Records for the exercise

□ □ □ □

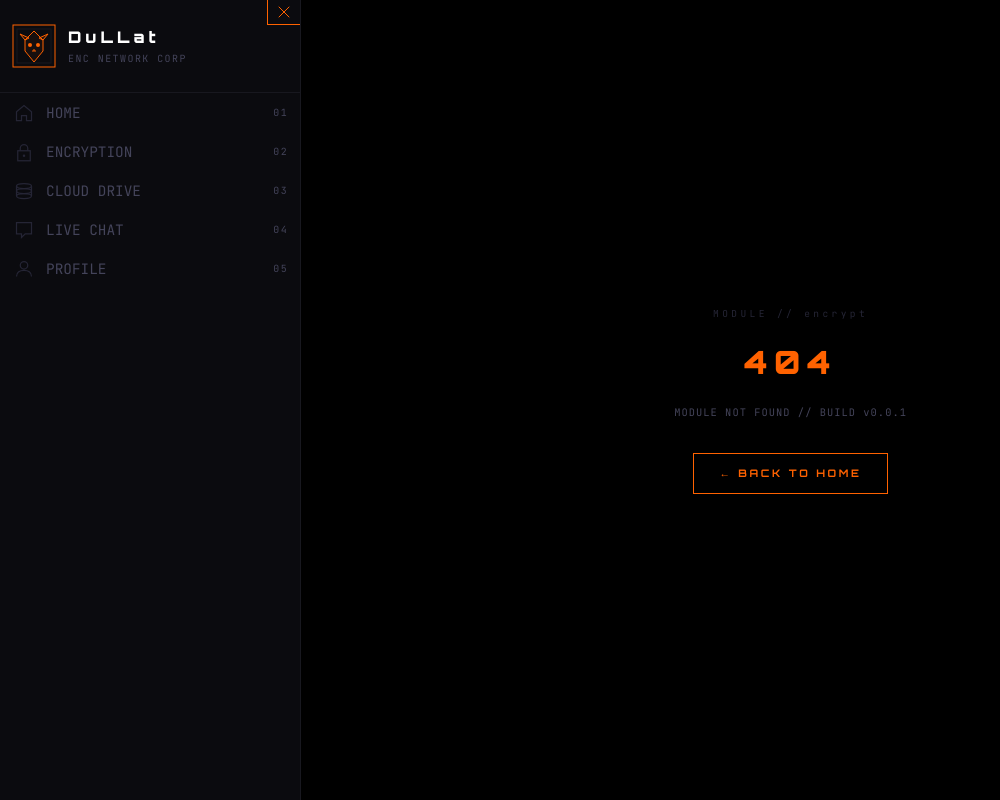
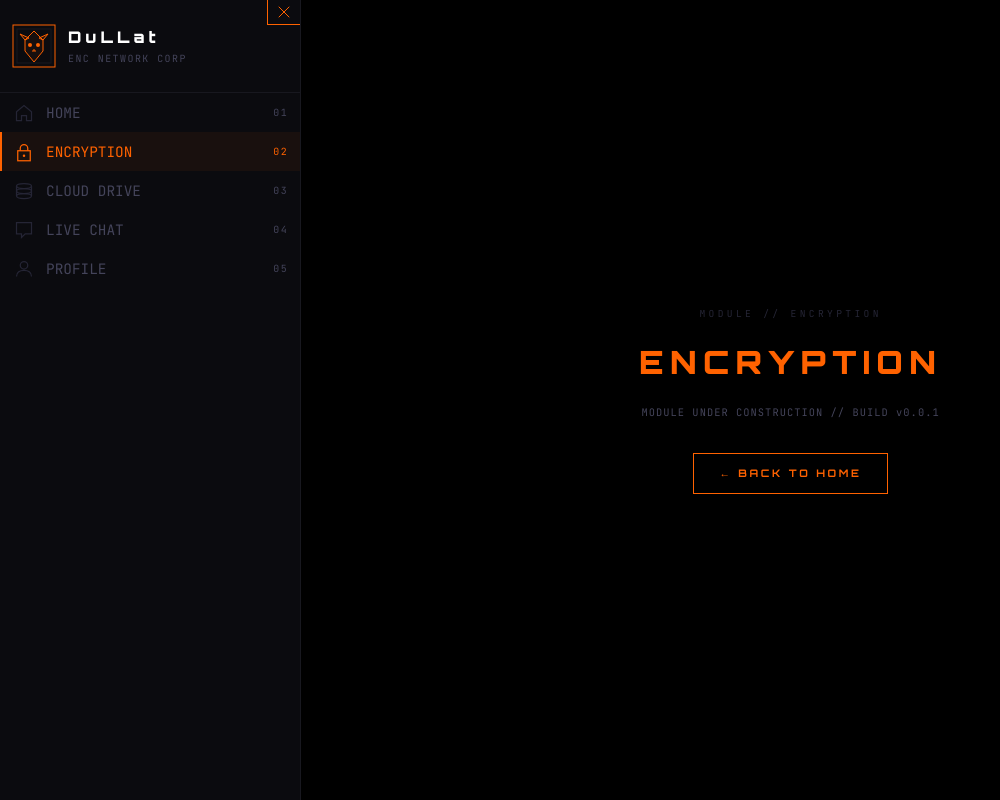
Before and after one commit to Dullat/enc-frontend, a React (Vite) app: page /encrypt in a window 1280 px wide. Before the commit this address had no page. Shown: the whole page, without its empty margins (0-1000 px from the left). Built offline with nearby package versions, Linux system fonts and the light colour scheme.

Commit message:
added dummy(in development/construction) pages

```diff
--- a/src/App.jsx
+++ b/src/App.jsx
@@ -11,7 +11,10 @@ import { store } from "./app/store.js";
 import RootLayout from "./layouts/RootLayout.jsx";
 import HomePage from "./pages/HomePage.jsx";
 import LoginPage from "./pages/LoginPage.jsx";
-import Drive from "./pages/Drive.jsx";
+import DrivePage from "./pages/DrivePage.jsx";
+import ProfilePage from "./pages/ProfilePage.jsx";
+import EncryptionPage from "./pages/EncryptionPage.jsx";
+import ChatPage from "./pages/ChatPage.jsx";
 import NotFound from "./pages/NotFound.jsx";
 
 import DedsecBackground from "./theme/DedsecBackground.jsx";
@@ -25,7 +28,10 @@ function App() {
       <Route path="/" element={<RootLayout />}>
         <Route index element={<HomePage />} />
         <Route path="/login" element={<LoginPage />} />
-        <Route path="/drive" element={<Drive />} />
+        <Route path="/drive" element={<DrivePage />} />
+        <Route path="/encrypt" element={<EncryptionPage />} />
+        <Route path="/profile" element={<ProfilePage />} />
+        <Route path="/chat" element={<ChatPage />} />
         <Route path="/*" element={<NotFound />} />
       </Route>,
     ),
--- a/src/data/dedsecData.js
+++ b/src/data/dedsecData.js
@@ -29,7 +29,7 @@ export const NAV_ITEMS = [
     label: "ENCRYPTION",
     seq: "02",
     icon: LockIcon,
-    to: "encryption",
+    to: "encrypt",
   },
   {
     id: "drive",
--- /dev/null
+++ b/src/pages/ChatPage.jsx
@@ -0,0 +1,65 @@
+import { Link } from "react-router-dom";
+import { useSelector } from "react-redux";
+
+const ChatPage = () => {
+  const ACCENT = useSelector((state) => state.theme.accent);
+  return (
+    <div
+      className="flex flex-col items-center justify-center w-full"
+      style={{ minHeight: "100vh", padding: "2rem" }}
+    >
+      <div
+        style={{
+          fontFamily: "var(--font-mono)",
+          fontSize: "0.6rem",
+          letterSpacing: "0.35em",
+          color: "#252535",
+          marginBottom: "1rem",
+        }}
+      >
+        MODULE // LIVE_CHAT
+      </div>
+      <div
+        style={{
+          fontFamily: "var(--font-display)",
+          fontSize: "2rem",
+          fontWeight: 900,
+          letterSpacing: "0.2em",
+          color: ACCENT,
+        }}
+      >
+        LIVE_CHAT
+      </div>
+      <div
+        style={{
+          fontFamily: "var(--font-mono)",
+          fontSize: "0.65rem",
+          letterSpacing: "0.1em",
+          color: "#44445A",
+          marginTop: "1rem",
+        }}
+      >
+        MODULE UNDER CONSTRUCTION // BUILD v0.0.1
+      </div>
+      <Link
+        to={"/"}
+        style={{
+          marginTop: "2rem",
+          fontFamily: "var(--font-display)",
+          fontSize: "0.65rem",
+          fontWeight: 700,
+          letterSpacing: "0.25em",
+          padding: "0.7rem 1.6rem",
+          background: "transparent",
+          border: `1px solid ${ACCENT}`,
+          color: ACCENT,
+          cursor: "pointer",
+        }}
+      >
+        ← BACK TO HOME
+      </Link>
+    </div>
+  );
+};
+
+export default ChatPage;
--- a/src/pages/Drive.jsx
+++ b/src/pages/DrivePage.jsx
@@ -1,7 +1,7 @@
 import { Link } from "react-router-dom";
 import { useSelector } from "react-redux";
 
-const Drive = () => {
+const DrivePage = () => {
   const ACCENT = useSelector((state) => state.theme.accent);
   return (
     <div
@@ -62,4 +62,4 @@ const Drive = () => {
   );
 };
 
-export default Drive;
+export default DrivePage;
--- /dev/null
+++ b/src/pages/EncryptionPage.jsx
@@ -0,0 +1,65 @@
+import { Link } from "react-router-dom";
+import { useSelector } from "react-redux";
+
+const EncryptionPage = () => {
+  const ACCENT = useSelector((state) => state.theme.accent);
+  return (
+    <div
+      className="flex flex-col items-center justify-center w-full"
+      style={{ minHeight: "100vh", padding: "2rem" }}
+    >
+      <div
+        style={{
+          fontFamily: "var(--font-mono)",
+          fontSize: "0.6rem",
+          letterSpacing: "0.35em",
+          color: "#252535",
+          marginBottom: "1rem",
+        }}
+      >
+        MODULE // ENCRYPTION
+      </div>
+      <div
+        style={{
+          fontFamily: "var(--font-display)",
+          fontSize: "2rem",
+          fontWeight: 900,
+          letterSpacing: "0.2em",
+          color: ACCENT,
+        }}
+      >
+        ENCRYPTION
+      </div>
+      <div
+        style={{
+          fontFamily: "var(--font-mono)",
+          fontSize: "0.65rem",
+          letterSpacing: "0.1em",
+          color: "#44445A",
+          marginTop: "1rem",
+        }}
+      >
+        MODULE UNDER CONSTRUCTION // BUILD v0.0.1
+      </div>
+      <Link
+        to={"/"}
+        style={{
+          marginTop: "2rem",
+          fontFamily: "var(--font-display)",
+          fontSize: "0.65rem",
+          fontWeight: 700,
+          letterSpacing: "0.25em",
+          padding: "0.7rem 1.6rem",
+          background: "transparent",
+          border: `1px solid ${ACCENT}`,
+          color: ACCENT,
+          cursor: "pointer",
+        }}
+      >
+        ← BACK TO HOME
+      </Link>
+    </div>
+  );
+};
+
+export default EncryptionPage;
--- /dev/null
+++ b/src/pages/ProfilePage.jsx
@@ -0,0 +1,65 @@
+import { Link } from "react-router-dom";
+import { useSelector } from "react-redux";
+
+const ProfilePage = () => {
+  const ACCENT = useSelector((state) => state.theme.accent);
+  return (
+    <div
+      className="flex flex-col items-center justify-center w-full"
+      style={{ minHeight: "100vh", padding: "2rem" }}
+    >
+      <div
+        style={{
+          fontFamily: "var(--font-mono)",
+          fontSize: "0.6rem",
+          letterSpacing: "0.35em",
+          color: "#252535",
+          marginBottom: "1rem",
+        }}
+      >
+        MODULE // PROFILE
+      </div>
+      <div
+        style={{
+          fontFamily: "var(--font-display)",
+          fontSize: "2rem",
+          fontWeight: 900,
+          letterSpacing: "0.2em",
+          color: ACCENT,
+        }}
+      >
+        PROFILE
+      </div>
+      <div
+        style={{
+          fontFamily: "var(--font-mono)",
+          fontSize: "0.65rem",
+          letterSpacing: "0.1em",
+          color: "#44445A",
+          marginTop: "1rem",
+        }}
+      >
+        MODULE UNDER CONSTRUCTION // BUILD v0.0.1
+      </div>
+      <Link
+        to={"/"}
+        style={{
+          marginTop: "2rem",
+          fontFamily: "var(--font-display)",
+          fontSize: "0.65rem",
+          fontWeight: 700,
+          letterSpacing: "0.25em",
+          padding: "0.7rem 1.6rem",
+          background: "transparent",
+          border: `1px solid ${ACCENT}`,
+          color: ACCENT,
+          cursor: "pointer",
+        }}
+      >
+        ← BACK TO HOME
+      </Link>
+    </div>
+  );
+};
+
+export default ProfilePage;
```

□ □ □ □

What needs to be done
Without including any picture, repeat the data exactly.

Problem solution
Before and after one commit to Dullat/enc-frontend, a React (Vite) app: page /encrypt in a window 1280 px wide. Before the commit this address had no page. Shown: the whole page, without its empty margins (0-1000 px from the left). Built offline with nearby package versions, Linux system fonts and the light colour scheme.

Commit message:
added dummy(in development/construction) pages

```diff
--- a/src/App.jsx
+++ b/src/App.jsx
@@ -11,7 +11,10 @@ import { store } from "./app/store.js";
 import RootLayout from "./layouts/RootLayout.jsx";
 import HomePage from "./pages/HomePage.jsx";
 import LoginPage from "./pages/LoginPage.jsx";
-import Drive from "./pages/Drive.jsx";
+import DrivePage from "./pages/DrivePage.jsx";
+import ProfilePage from "./pages/ProfilePage.jsx";
+import EncryptionPage from "./pages/EncryptionPage.jsx";
+import ChatPage from "./pages/ChatPage.jsx";
 import NotFound from "./pages/NotFound.jsx";
 
 import DedsecBackground from "./theme/DedsecBackground.jsx";
@@ -25,7 +28,10 @@ function App() {
       <Route path="/" element={<RootLayout />}>
         <Route index element={<HomePage />} />
         <Route path="/login" element={<LoginPage />} />
-        <Route path="/drive" element={<Drive />} />
+        <Route path="/drive" element={<DrivePage />} />
+        <Route path="/encrypt" element={<EncryptionPage />} />
+        <Route path="/profile" element={<ProfilePage />} />
+        <Route path="/chat" element={<ChatPage />} />
         <Route path="/*" element={<NotFound />} />
       </Route>,
     ),
--- a/src/data/dedsecData.js
+++ b/src/data/dedsecData.js
@@ -29,7 +29,7 @@ export const NAV_ITEMS = [
     label: "ENCRYPTION",
     seq: "02",
     icon: LockIcon,
-    to: "encryption",
+    to: "encrypt",
   },
   {
     id: "drive",
--- /dev/null
+++ b/src/pages/ChatPage.jsx
@@ -0,0 +1,65 @@
+import { Link } from "react-router-dom";
+import { useSelector } from "react-redux";
+
+const ChatPage = () => {
+  const ACCENT = useSelector((state) => state.theme.accent);
+  return (
+    <div
+      className="flex flex-col items-center justify-center w-full"
+      style={{ minHeight: "100vh", padding: "2rem" }}
+    >
+      <div
+        style={{
+          fontFamily: "var(--font-mono)",
+          fontSize: "0.6rem",
+          letterSpacing: "0.35em",
+          color: "#252535",
+          marginBottom: "1rem",
+        }}
+      >
+        MODULE // LIVE_CHAT
+      </div>
+      <div
+        style={{
+          fontFamily: "var(--font-display)",
+          fontSize: "2rem",
+          fontWeight: 900,
+          letterSpacing: "0.2em",
+          color: ACCENT,
+        }}
+      >
+        LIVE_CHAT
+      </div>
+      <div
+        style={{
+          fontFamily: "var(--font-mono)",
+          fontSize: "0.65rem",
+          letterSpacing: "0.1em",
+          color: "#44445A",
+          marginTop: "1rem",
+        }}
+      >
+        MODULE UNDER CONSTRUCTION // BUILD v0.0.1
+      </div>
+      <Link
+        to={"/"}
+        style={{
+          marginTop: "2rem",
+          fontFamily: "var(--font-display)",
+          fontSize: "0.65rem",
+          fontWeight: 700,
+          letterSpacing: "0.25em",
+          padding: "0.7rem 1.6rem",
+          background: "transparent",
+          border: `1px solid ${ACCENT}`,
+          color: ACCENT,
+          cursor: "pointer",
+        }}
+      >
+        ← BACK TO HOME
+      </Link>
+    </div>
+  );
+};
+
+export default ChatPage;
--- a/src/pages/Drive.jsx
+++ b/src/pages/DrivePage.jsx
@@ -1,7 +1,7 @@
 import { Link } from "react-router-dom";
 import { useSelector } from "react-redux";
 
-const Drive = () => {
+const DrivePage = () => {
   const ACCENT = useSelector((state) => state.theme.accent);
   return (
     <div
@@ -62,4 +62,4 @@ const Drive = () => {
   );
 };
 
-export default Drive;
+export default DrivePage;
--- /dev/null
+++ b/src/pages/EncryptionPage.jsx
@@ -0,0 +1,65 @@
+import { Link } from "react-router-dom";
+import { useSelector } from "react-redux";
+
+const EncryptionPage = () => {
+  const ACCENT = useSelector((state) => state.theme.accent);
+  return (
+    <div
+      className="flex flex-col items-center justify-center w-full"
+      style={{ minHeight: "100vh", padding: "2rem" }}
+    >
+      <div
+        style={{
+          fontFamily: "var(--font-mono)",
+          fontSize: "0.6rem",
+          letterSpacing: "0.35em",
+          color: "#252535",
+          marginBottom: "1rem",
+        }}
+      >
+        MODULE // ENCRYPTION
+      </div>
+      <div
+        style={{
+          fontFamily: "var(--font-display)",
+          fontSize: "2rem",
+          fontWeight: 900,
+          letterSpacing: "0.2em",
+          color: ACCENT,
+        }}
+      >
+        ENCRYPTION
+      </div>
+      <div
+        style={{
+          fontFamily: "var(--font-mono)",
+          fontSize: "0.65rem",
+          letterSpacing: "0.1em",
+          color: "#44445A",
+          marginTop: "1rem",
+        }}
+      >
+        MODULE UNDER CONSTRUCTION // BUILD v0.0.1
+      </div>
+      <Link
+        to={"/"}
+        style={{
+          marginTop: "2rem",
+          fontFamily: "var(--font-display)",
+          fontSize: "0.65rem",
+          fontWeight: 700,
+          letterSpacing: "0.25em",
+          padding: "0.7rem 1.6rem",
+          background: "transparent",
+          border: `1px solid ${ACCENT}`,
+          color: ACCENT,
+          cursor: "pointer",
+        }}
+      >
+        ← BACK TO HOME
+      </Link>
+    </div>
+  );
+};
+
+export default EncryptionPage;
--- /dev/null
+++ b/src/pages/ProfilePage.jsx
@@ -0,0 +1,65 @@
+import { Link } from "react-router-dom";
+import { useSelector } from "react-redux";
+
+const ProfilePage = () => {
+  const ACCENT = useSelector((state) => state.theme.accent);
+  return (
+    <div
+      className="flex flex-col items-center justify-center w-full"
+      style={{ minHeight: "100vh", padding: "2rem" }}
+    >
+      <div
+        style={{
+          fontFamily: "var(--font-mono)",
+          fontSize: "0.6rem",
+          letterSpacing: "0.35em",
+          color: "#252535",
+          marginBottom: "1rem",
+        }}
+      >
+        MODULE // PROFILE
+      </div>
+      <div
+        style={{
+          fontFamily: "var(--font-display)",
+          fontSize: "2rem",
+          fontWeight: 900,
+          letterSpacing: "0.2em",
+          color: ACCENT,
+        }}
+      >
+        PROFILE
+      </div>
+      <div
+        style={{
+          fontFamily: "var(--font-mono)",
+          fontSize: "0.65rem",
+          letterSpacing: "0.1em",
+          color: "#44445A",
+          marginTop: "1rem",
+        }}
+      >
+        MODULE UNDER CONSTRUCTION // BUILD v0.0.1
+      </div>
+      <Link
+        to={"/"}
+        style={{
+          marginTop: "2rem",
+          fontFamily: "var(--font-display)",
+          fontSize: "0.65rem",
+          fontWeight: 700,
+          letterSpacing: "0.25em",
+          padding: "0.7rem 1.6rem",
+          background: "transparent",
+          border: `1px solid ${ACCENT}`,
+          color: ACCENT,
+          cursor: "pointer",
+        }}
+      >
+        ← BACK TO HOME
+      </Link>
+    </div>
+  );
+};
+
+export default ProfilePage;
```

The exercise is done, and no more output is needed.